▶ **What you need to do**: Check every line of the entries for the string "title" and return the ones that contain it.

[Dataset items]
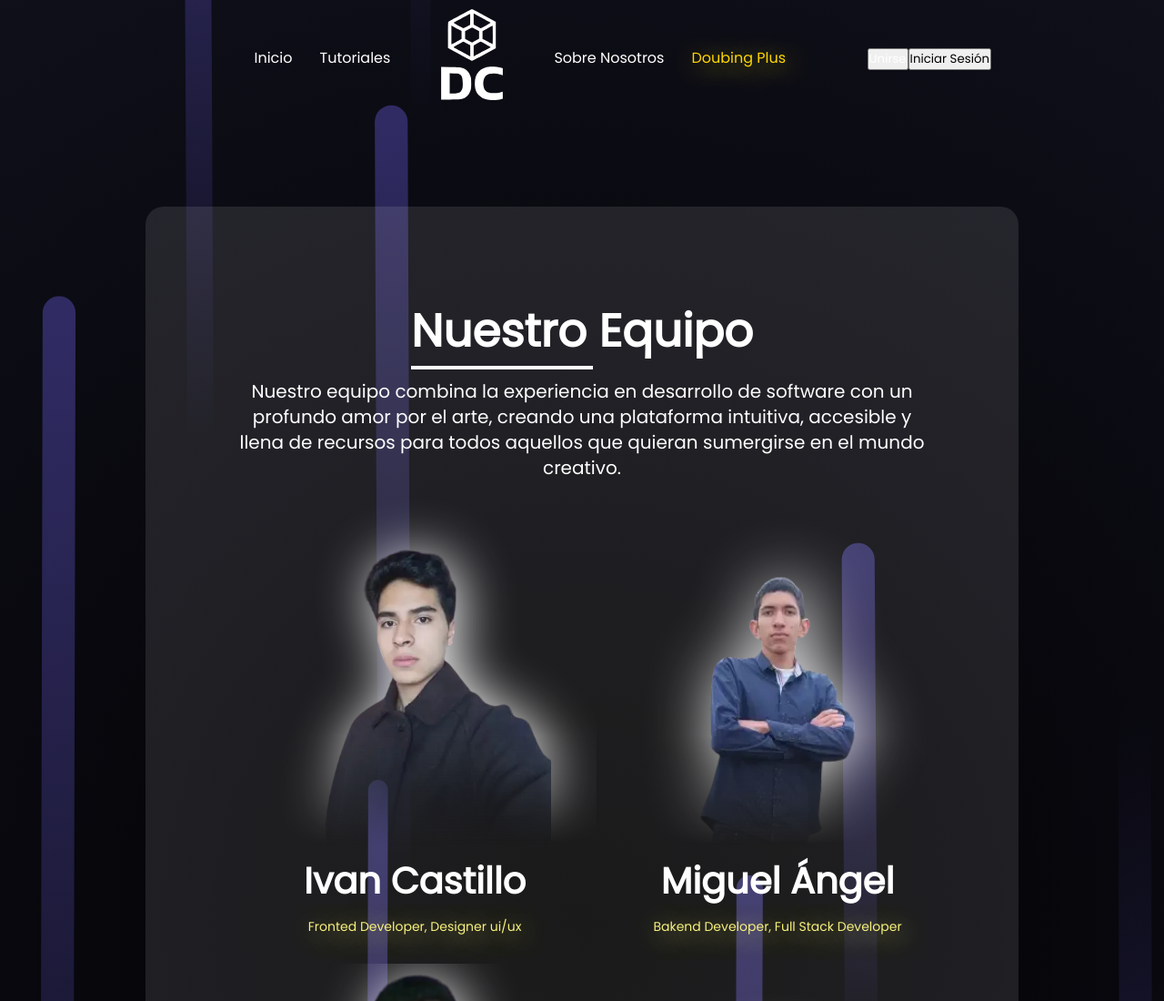
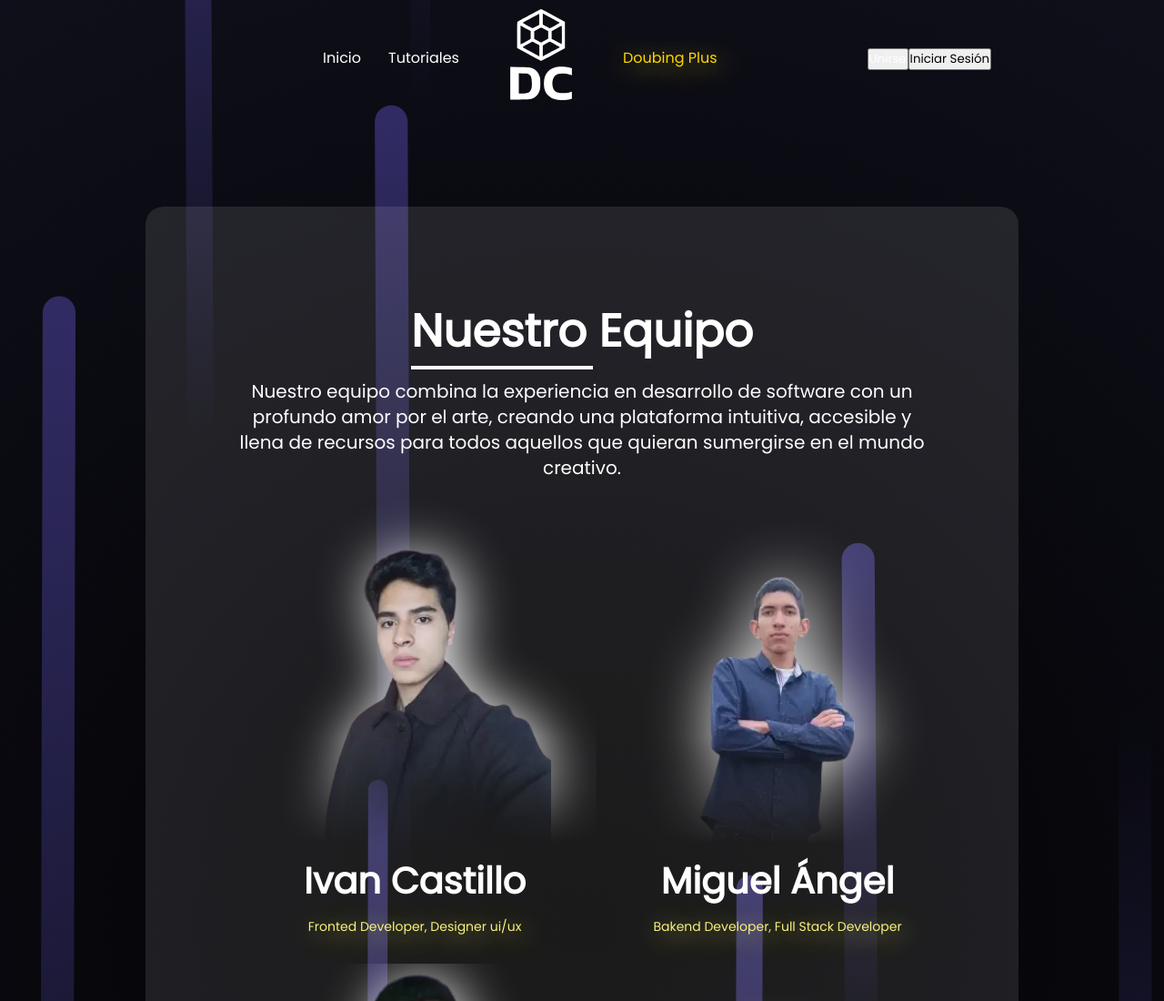
Before and after one commit to Mad-input/doubling-creativity-astro, an Astro site: page /about in a window 1280 px wide. Shown: the top 1100 px of the page at 91% size. Built offline with nearby package versions, Linux system fonts and the light colour scheme; Astro itself is replaced by a stand-in of ours.

Commit message:
remove link about Navbar.astro

```diff
--- a/src/components/Navbar.astro
+++ b/src/components/Navbar.astro
@@ -2,6 +2,7 @@
 import Bars from "../icons/Bars.astro";
 import Logo from "../icons/Logo.astro";
 import UserStatus from "./UserStatus.jsx";
+// <li class="list-item"><a href="/about">Sobre Nosotros</a></li>
 ---
 
 <nav class="navbar">
@@ -11,7 +12,6 @@ import UserStatus from "./UserStatus.jsx";
     <li class="list-item">
       <a href="/"> <Logo /></a>
     </li>
-    <li class="list-item"><a href="/about">Sobre Nosotros</a></li>
     <li class="list-item plus"><a href="/plus">Doubing Plus</a></li>
   </ul>
   <UserStatus client:load />
```
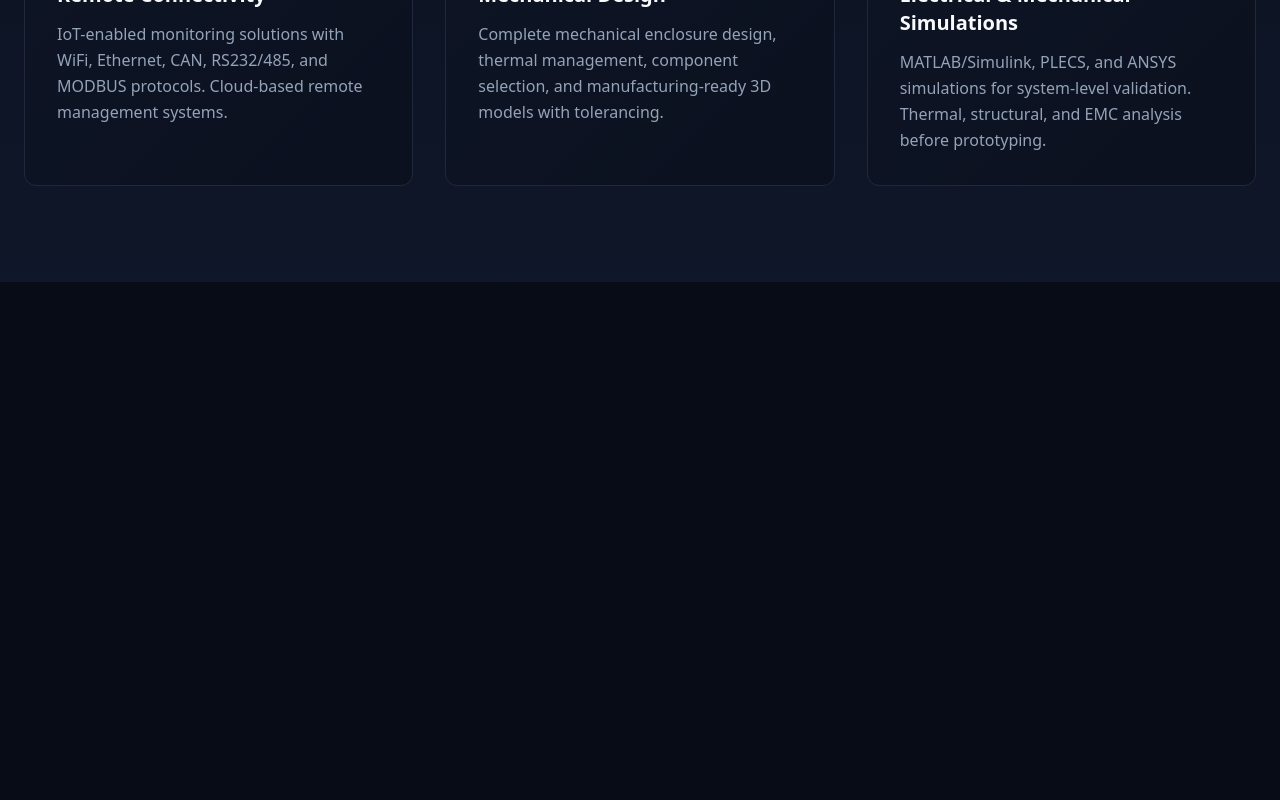
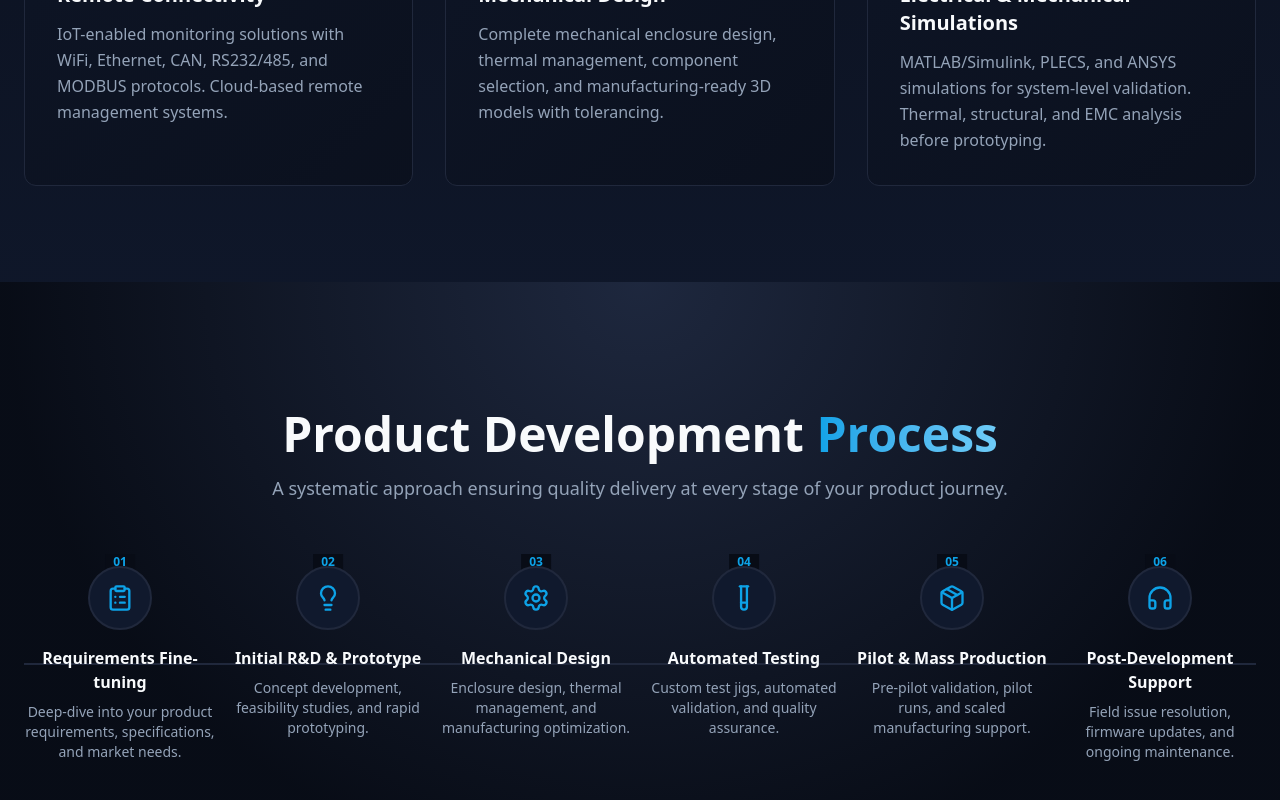
Before and after one commit to suresh-javvadi/voltino-systems, a React (Vite) app: page / in a window 1280 px wide. Shown: the part 1562-2362 px from the top of the page. Before the commit the page ends 1844 px from the top, so only its background shows below. Built offline with nearby package versions, Linux system fonts and the light colour scheme.

Commit message:
feat: add ProcessSection component and integrate into Landing page

```diff
--- /dev/null
+++ b/src/components/ProcessSection.jsx
@@ -0,0 +1,102 @@
+import {
+  ClipboardList,
+  Lightbulb,
+  Settings,
+  TestTube,
+  Package,
+  HeadphonesIcon,
+} from "lucide-react";
+
+const processSteps = [
+  {
+    icon: ClipboardList,
+    title: "Requirements Fine-tuning",
+    description:
+      "Deep-dive into your product requirements, specifications, and market needs.",
+  },
+  {
+    icon: Lightbulb,
+    title: "Initial R&D & Prototype",
+    description:
+      "Concept development, feasibility studies, and rapid prototyping.",
+  },
+  {
+    icon: Settings,
+    title: "Mechanical Design",
+    description:
+      "Enclosure design, thermal management, and manufacturing optimization.",
+  },
+  {
+    icon: TestTube,
+    title: "Automated Testing",
+    description:
+      "Custom test jigs, automated validation, and quality assurance.",
+  },
+  {
+    icon: Package,
+    title: "Pilot & Mass Production",
+    description:
+      "Pre-pilot validation, pilot runs, and scaled manufacturing support.",
+  },
+  {
+    icon: HeadphonesIcon,
+    title: "Post-Development Support",
+    description:
+      "Field issue resolution, firmware updates, and ongoing maintenance.",
+  },
+];
+
+export function ProcessSection() {
+  return (
+    <section id="process" className="py-20 md:py-32 relative overflow-hidden">
+      {/* Background */}
+      <div className="absolute inset-0 gradient-navy-radial" />
+
+      <div className="container mx-auto px-4 md:px-6 relative z-10">
+        {/* Section Header */}
+        <div className="text-center max-w-3xl mx-auto mb-16">
+          <h2 className="text-3xl md:text-4xl lg:text-5xl font-bold text-foreground mb-4">
+            Product Development <span className="text-gradient">Process</span>
+          </h2>
+          <p className="text-muted-foreground text-lg">
+            A systematic approach ensuring quality delivery at every stage of
+            your product journey.
+          </p>
+        </div>
+
+        {/* Process Timeline */}
+        <div className="relative">
+          {/* Connecting line */}
+          <div className="hidden lg:block absolute top-1/2 left-0 right-0 h-0.5 bg-border -translate-y-1/2" />
+
+          <div className="grid grid-cols-1 md:grid-cols-2 lg:grid-cols-6 gap-8 lg:gap-4">
+            {processSteps.map((step, index) => (
+              <div
+                key={step.title}
+                className="relative flex flex-col items-center text-center group"
+              >
+                {/* Step number */}
+                <div className="absolute -top-3 left-1/2 -translate-x-1/2 text-xs font-bold text-primary bg-background px-2 z-10">
+                  {String(index + 1).padStart(2, "0")}
+                </div>
+
+                {/* Icon circle */}
+                <div className="w-16 h-16 rounded-full bg-secondary border-2 border-border flex items-center justify-center mb-4 group-hover:border-primary group-hover:bg-primary/10 transition-all duration-300 relative z-10">
+                  <step.icon className="w-7 h-7 text-primary" />
+                </div>
+
+                {/* Content */}
+                <h3 className="text-base font-semibold text-foreground mb-2">
+                  {step.title}
+                </h3>
+                <p className="text-sm text-muted-foreground">
+                  {step.description}
+                </p>
+              </div>
+            ))}
+          </div>
+        </div>
+      </div>
+    </section>
+  );
+}
--- a/src/pages/Landing.jsx
+++ b/src/pages/Landing.jsx
@@ -2,6 +2,7 @@ import React from "react";
 import { Header } from "../components/Header";
 import { HeroSection } from "@/components/HeroSection";
 import { ExpertiseSection } from "@/components/ExpertiseSection";
+import { ProcessSection } from "@/components/ProcessSection";
 
 const Landing = () => {
   return (
@@ -10,6 +11,7 @@ const Landing = () => {
       <main>
         <HeroSection />
         <ExpertiseSection />
+        <ProcessSection />
       </main>
     </div>
   );
```
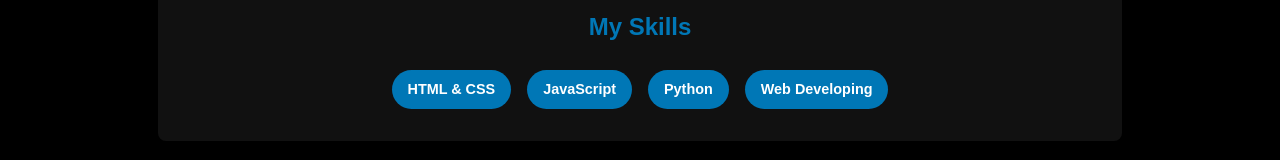
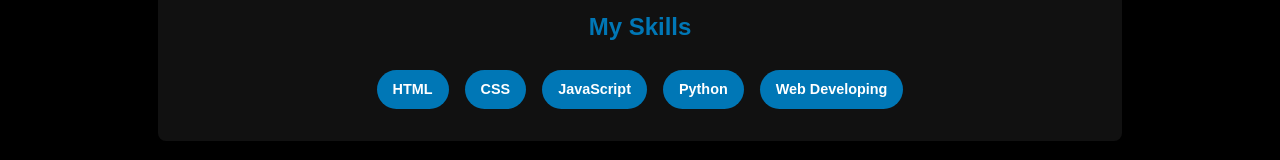
Before and after one commit to DEMON-Developing/Hafiz-Atif, a Next.js app: page / in a window 1280 px wide. Shown: the part 748-908 px from the top of the page. Built offline with nearby package versions, Linux system fonts and the light colour scheme.

Commit message:
Added some new changes

```diff
--- a/app/page.js
+++ b/app/page.js
@@ -85,7 +85,8 @@ const Portfolio = () => {
                 <section className="skills">
                     <h2>My Skills</h2>
                     <div className="skills-list">
-                        <span>HTML & CSS</span>
+                        <span>HTML</span>
+                        <span>CSS</span>
                         <span>JavaScript</span>
                         <span>Python</span>
                         <span>Web Developing</span>
```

▶ **Task solution**:
+    title: "Requirements Fine-tuning",
+    title: "Initial R&D & Prototype",
+    title: "Mechanical Design",
+    title: "Automated Testing",
+    title: "Pilot & Mass Production",
+    title: "Post-Development Support",
+                key={step.title}
+                  {step.title}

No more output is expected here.